Itemized modification records:
**********

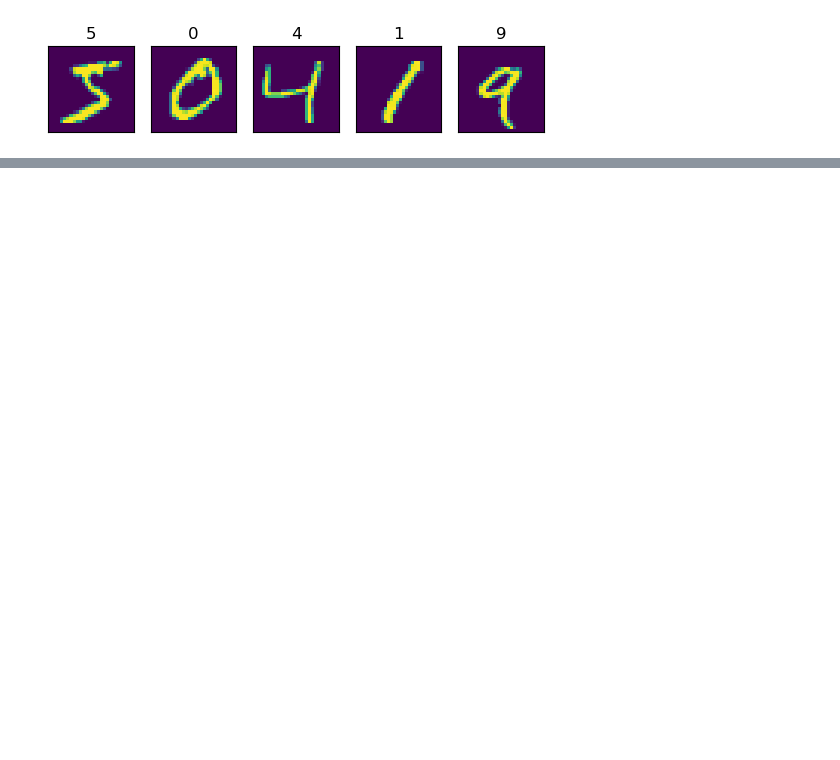
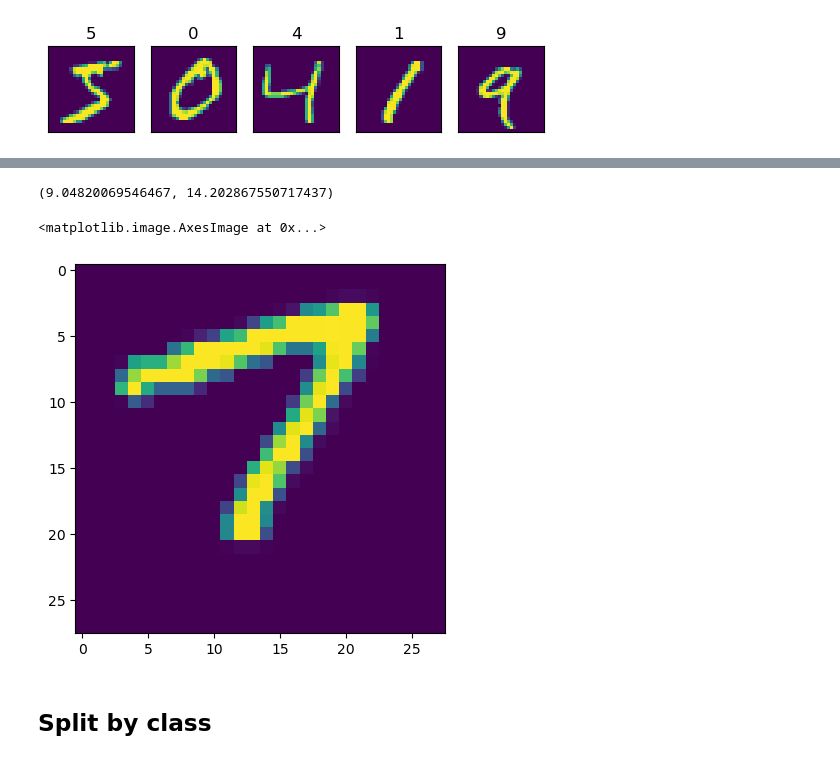
Before and after one commit to maneeshrj/math-ml-project, a Jupyter notebook: SVD.ipynb, the cells around one changed output, grey strips where cells are left out. Drawn from its saved outputs; the diff is of its cells as text; code cells hidden in the pictures; blank space fills up the shorter version.

Commit message:
added translation, split, transformation

```diff
--- a/SVD.ipynb
+++ b/SVD.ipynb
@@ -75,0 +102,10 @@ Text(0.5, 1.0, 'Singular Values')
+# %%
+img2 = np.concatenate((img[5:], img[:5]), axis=0)
+coords = ndimage.center_of_mass(img2)
+print(coords)
+
+plt.imshow(img2)
+# %% [output]
+(9.04820069546467, 14.202867550717437)
+<matplotlib.image.AxesImage at 0x...>
+[figure, added]
@@ -75,0 +115,2 @@ Text(0.5, 1.0, 'Singular Values')
+# %% [markdown]
+## Split by class
```
Also changed, not shown: parts of 15 cells of this notebook.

**********

(TASK GOAL) Whenever the string "coords" turns up in a line of the data, copy that line.

(EXERCISE RESULT)
+coords = ndimage.center_of_mass(img2)
+print(coords)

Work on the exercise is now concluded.